• _Activity_:
Scan the records below. List lines holding "Candidate".

----

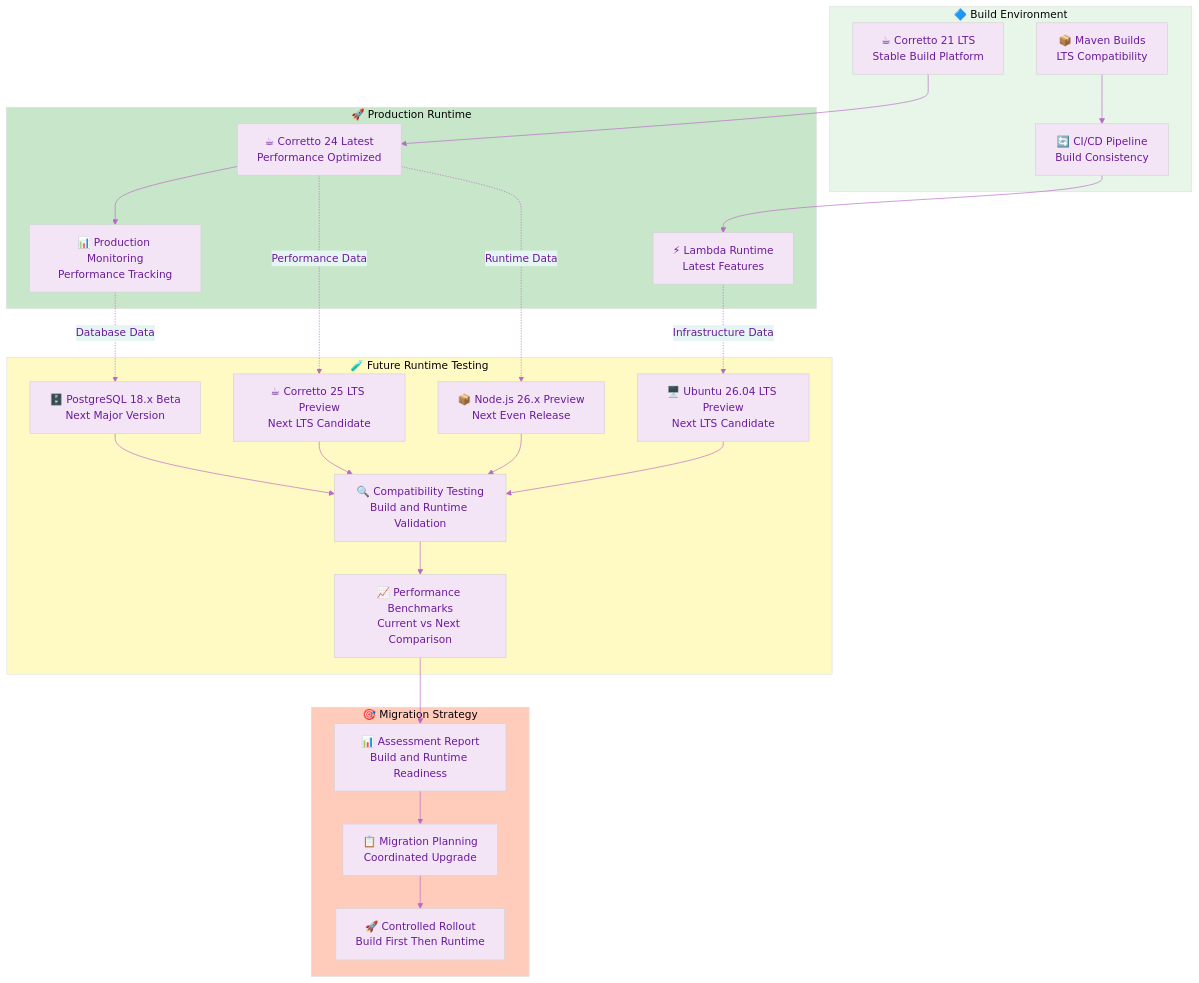
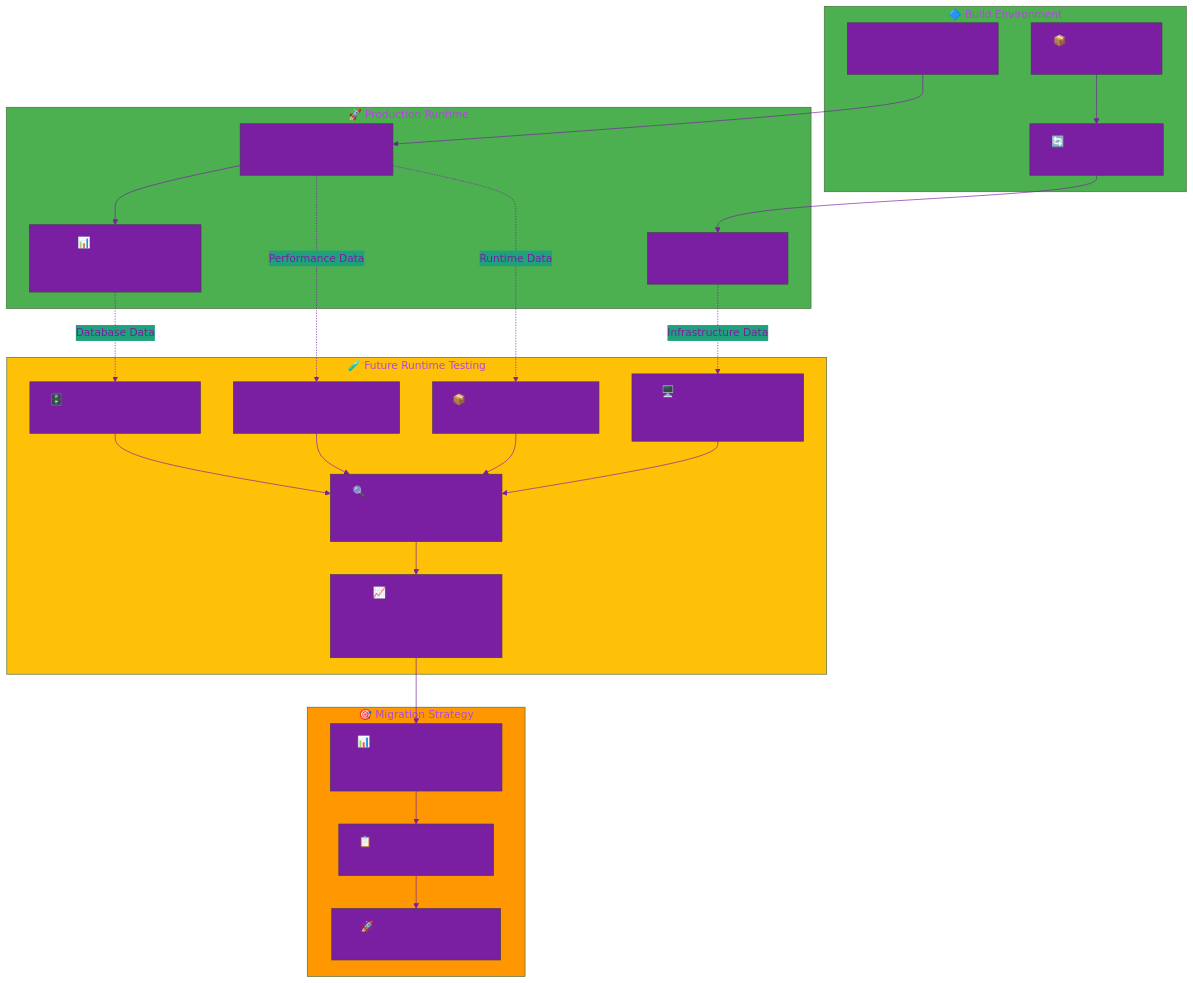
Before and after one commit to Hack23/ISMS-PUBLIC: the fourth of 5 diagrams in Vulnerability_Management.md, drawn with Mermaid. The commit also changed other lines of this file, not shown here.

````diff
--- a/Vulnerability_Management.md
+++ b/Vulnerability_Management.md
@@ -468,64 +495,64 @@
 ```mermaid
 %%{
   init: {
     'theme': 'base',
     'themeVariables': {
-      'primaryColor': '#f3e5f5',
-      'primaryTextColor': '#6a1b9a',
-      'lineColor': '#ba68c8'
+      'primaryColor': '#7B1FA2',
+      'primaryTextColor': '#7B1FA2',
+      'lineColor': '#7B1FA2'
     }
   }
 }%%
 flowchart TB
     subgraph BUILD["🔷 Build Environment"]
         BUILD_JAVA["☕ Corretto 21 LTS<br/>Stable Build Platform"]
         BUILD_MAVEN["📦 Maven Builds<br/>LTS Compatibility"]
         BUILD_CI["🔄 CI/CD Pipeline<br/>Build Consistency"]
     end
     
     subgraph PROD["🚀 Production Runtime"]
-        PROD_JAVA["☕ Corretto 24 Latest<br/>Performance Optimized"]
+        PROD_JAVA["☕ Corretto 25 LTS<br/>Latest LTS Production"]
         PROD_LAMBDA["⚡ Lambda Runtime<br/>Latest Features"]
         PROD_MONITOR["📊 Production Monitoring<br/>Performance Tracking"]
     end
     
     subgraph TESTING["🧪 Future Runtime Testing"]
-        TEST_JAVA25["☕ Corretto 25 LTS Preview<br/>Next LTS Candidate"]
+        TEST_JAVA26["☕ Corretto 26+ Preview<br/>Next Release Candidate"]
         TEST_NODE26["📦 Node.js 26.x Preview<br/>Next Even Release"]
         TEST_UBUNTU26["🖥️ Ubuntu 26.04 LTS Preview<br/>Next LTS Candidate"]
         TEST_PG18["🗄️ PostgreSQL 18.x Beta<br/>Next Major Version"]
         TEST_COMPAT["🔍 Compatibility Testing<br/>Build and Runtime Validation"]
         TEST_PERF["📈 Performance Benchmarks<br/>Current vs Next Comparison"]
     end
     
     subgraph MIGRATION["🎯 Migration Strategy"]
         ASSESS["📊 Assessment Report<br/>Build and Runtime Readiness"]
         PLAN["📋 Migration Planning<br/>Coordinated Upgrade"]
         EXECUTE["🚀 Controlled Rollout<br/>Build First Then Runtime"]
     end
     
     BUILD_JAVA --> PROD_JAVA
     BUILD_MAVEN --> BUILD_CI
     BUILD_CI --> PROD_LAMBDA
     PROD_JAVA --> PROD_MONITOR
     
-    PROD_JAVA -.->|Performance Data| TEST_JAVA25
+    PROD_JAVA -.->|Performance Data| TEST_JAVA26
     PROD_JAVA -.->|Runtime Data| TEST_NODE26
     PROD_LAMBDA -.->|Infrastructure Data| TEST_UBUNTU26
     PROD_MONITOR -.->|Database Data| TEST_PG18
     
-    TEST_JAVA25 --> TEST_COMPAT
+    TEST_JAVA26 --> TEST_COMPAT
     TEST_NODE26 --> TEST_COMPAT
     TEST_UBUNTU26 --> TEST_COMPAT
     TEST_PG18 --> TEST_COMPAT
     TEST_COMPAT --> TEST_PERF
     TEST_PERF --> ASSESS
     
     ASSESS --> PLAN
     PLAN --> EXECUTE
     
-    style BUILD fill:#e8f5e9
-    style PROD fill:#c8e6c9
-    style TESTING fill:#fff9c4
-    style MIGRATION fill:#ffccbc
+    style BUILD fill:#4CAF50
+    style PROD fill:#4CAF50
+    style TESTING fill:#FFC107
+    style MIGRATION fill:#FF9800
 ```
````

----

• _Solved problem_:
-        TEST_JAVA25["☕ Corretto 25 LTS Preview<br/>Next LTS Candidate"]
+        TEST_JAVA26["☕ Corretto 26+ Preview<br/>Next Release Candidate"]
         TEST_UBUNTU26["🖥️ Ubuntu 26.04 LTS Preview<br/>Next LTS Candidate"]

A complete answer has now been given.